Patient's Complete Guide to Uveitis
Overview of Uveitis
The eye has three layers that lie flat against each other and form the eyeball. These layers are:
- The outer layer containing the sclera of the eye
- The middle containing the choroid
- The inner layer containing the retina
Uveitis ( Aankh Ki Darmiani Ta Ki Sujan /آنکھ کی درمیانی تہ کی سوجن) is the inflammation of the uvea which is also known as the middle layer of the eye. Uveitis causes swelling and destroys the eye tissues. Uveitis can take a turn for the worst very quickly. The symptoms and signs are there for a short time before the infection gets worse.
It can simultaneously affect both eyes and appear in all age groups. It can be mild, or serious leading to permanent blindness.
Sometimes uveitis is not limited to the uvea and can also damage and affect the lens, retina, optic nerve, etc causing vision problems and blindness.
This disease is more specifically described by which part of the eye is inflamed and based on that known as:
- Anterior Uveitis
- Intermediate Uveitis
- Posterior Uveitis
- Panuveitis Uveitis
It can be both infectious and non-infectious.
Signs and Symptoms of Uveitis
Signs and symptoms of uveitis include:
- Eye pain
- Eye redness
- Blurred vision
- Sensitivity to light
- Dark, floating spots in the field of vision
- Decreased vision
The symptoms can appear gradually or suddenly with the progression of the disease. Sometimes, there might be no symptoms at all. Each type has its own signs and symptoms.
Causes of Uveitis
The exact cause of uveitis is not known but the most general causes include:
- Autoimmune disorders
- Inflammatory disorders
- Eye injury
- Eye cancer
- Toxins that may penetrate the eye
- Certain medications
Risk Factors of Uveitis
Certain gene changes or mutations can put a person at an increased rate of developing uveitis. Tobacco smoke also increases the risk of getting uveitis.
Health Complications Due to Uveitis
Untreated uveitis can lead to many health complications, such as:
- Macular edema
- Permanent vision loss
- Scarring of the retina
- Retinal detachment
Diseases Associated with Uveitis
Uveitis is associated with many other conditions including:
- Behcet’s syndrome
- CMV retinitis
- Herpes infection
- Reactive arthritis
- Multiple Sclerosis
By taking the following preventive measures into account a person can low the risk of uveitis:

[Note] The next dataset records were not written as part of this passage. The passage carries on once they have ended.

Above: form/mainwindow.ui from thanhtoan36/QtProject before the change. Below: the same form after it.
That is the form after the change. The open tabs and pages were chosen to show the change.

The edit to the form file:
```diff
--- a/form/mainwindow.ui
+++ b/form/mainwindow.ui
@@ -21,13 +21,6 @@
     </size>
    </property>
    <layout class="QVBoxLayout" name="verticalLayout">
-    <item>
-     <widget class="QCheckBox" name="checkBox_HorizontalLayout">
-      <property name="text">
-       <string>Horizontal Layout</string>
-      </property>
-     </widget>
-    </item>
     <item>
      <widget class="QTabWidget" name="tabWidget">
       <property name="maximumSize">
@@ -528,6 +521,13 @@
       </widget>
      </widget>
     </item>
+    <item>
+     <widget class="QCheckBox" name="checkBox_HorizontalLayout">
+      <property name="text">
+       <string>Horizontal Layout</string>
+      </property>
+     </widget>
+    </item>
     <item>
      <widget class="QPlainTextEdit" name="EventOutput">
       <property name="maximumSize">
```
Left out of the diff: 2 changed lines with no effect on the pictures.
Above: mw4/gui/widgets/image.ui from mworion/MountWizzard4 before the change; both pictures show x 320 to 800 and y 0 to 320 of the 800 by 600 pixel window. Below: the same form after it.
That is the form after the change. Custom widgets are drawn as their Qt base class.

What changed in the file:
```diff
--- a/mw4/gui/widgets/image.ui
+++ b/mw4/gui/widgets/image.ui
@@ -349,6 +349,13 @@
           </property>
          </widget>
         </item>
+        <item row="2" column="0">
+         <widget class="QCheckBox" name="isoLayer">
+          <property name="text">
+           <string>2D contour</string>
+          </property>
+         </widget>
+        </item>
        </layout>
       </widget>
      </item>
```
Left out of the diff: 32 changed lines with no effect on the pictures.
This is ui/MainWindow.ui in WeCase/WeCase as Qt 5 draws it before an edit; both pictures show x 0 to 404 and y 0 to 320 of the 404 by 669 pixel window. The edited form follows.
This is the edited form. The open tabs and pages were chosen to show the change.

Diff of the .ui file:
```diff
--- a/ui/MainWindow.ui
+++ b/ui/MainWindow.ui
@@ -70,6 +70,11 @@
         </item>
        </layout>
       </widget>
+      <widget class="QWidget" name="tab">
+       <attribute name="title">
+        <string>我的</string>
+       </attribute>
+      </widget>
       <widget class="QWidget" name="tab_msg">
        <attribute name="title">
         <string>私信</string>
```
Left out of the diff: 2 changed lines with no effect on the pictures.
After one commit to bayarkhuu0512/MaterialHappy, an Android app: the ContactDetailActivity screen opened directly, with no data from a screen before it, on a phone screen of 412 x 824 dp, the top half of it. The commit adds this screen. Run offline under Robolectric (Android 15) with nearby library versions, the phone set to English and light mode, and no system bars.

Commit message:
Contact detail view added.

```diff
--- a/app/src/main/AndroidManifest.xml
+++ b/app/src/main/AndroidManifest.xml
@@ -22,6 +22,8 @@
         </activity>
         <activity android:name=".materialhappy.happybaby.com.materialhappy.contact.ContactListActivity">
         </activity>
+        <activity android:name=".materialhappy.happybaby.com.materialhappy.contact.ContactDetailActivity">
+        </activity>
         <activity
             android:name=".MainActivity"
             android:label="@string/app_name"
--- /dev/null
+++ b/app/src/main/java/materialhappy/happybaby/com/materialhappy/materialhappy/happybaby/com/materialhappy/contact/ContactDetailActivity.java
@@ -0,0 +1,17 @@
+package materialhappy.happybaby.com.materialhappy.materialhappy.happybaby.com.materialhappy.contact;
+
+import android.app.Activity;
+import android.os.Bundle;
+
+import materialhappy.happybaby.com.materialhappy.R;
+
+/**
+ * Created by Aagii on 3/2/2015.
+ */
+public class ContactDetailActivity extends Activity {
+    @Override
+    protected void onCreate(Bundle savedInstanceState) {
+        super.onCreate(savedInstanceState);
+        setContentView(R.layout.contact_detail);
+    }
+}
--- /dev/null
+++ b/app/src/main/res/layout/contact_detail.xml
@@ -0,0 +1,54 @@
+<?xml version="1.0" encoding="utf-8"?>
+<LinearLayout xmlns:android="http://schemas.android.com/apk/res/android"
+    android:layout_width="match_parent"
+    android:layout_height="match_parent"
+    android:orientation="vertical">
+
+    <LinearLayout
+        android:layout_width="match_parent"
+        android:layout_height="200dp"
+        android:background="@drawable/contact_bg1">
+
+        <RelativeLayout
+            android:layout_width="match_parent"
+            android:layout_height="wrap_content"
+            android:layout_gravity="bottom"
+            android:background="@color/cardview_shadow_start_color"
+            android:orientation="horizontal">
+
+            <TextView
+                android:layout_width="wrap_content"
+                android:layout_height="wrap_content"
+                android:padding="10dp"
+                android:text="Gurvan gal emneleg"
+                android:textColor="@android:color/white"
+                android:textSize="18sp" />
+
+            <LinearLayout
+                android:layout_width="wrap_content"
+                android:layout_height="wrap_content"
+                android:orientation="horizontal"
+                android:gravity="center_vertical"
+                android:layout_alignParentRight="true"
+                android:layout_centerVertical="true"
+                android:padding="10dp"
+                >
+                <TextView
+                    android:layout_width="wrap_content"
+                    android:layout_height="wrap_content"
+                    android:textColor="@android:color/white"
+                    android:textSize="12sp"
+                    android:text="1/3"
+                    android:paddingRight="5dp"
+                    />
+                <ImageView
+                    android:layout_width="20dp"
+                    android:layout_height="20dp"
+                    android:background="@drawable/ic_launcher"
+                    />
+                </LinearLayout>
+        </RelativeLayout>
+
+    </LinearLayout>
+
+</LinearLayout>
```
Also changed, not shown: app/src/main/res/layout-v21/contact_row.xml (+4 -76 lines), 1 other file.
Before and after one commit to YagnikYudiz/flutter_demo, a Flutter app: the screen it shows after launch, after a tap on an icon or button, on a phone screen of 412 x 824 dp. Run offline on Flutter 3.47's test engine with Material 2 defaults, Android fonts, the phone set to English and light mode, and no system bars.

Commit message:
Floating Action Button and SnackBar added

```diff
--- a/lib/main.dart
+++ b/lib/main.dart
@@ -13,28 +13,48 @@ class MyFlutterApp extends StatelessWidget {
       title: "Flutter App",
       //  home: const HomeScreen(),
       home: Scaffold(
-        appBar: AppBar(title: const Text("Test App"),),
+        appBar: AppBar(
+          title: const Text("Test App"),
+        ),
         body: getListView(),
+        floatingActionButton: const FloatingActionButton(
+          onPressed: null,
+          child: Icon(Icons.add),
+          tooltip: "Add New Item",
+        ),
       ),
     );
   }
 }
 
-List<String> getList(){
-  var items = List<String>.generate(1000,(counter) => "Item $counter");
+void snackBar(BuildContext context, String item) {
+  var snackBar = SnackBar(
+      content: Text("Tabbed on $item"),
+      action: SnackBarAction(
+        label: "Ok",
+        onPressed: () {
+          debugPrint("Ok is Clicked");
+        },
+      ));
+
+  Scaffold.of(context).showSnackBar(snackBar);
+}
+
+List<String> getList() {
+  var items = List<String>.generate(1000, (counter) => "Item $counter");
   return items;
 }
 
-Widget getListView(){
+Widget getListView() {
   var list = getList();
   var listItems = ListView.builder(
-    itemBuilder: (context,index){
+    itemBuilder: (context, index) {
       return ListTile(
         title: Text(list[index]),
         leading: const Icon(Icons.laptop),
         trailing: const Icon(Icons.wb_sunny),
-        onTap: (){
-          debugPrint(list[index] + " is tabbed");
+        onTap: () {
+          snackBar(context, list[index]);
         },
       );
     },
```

- Make sure to seek the proper treatment help for your immune health
- Early detection is important to protect the eye vision from permanent loss
A diagnosis is made after a thorough examination and knowing the complete medical history of the patient. Tests may be done to rule out autoimmune disorders.
The eye exams performed include:
- Visual Acuity Test: An eye chart is used to measure a patient’s vision
- Ocular Pressure: The pressure inside the eye is measured
- A Fundoscopic Exam: The pupil is dilated and the inside of the eye is inspected
- A Slit Lamp Exam: It is a non-invasive inspection of the eye
Treatment of Uveitis | When to Consult a Doctor
The primary purpose of the treatment is to reduce inflammation, reduce eye pain, and prevent further vision loss and tissue damage. Treatment depends on the type of uveitis.
Medication is given to reduce the symptoms of uveitis which include:
- Anti-inflammatory drugs
- Antibiotics, antiviral medications
- Spasms controlling drugs
Some of the medications can have serious side effects.
Surgical procedures might be done to improve uveitis including:
- Vitrectomy: Some of the vitreous of the eyes is removed
- A medication releasing implant is placed in the eye
Uveitis is a serious condition that can cause many other eye complications including vision loss. In case any symptoms appear, consult your doctor immediately.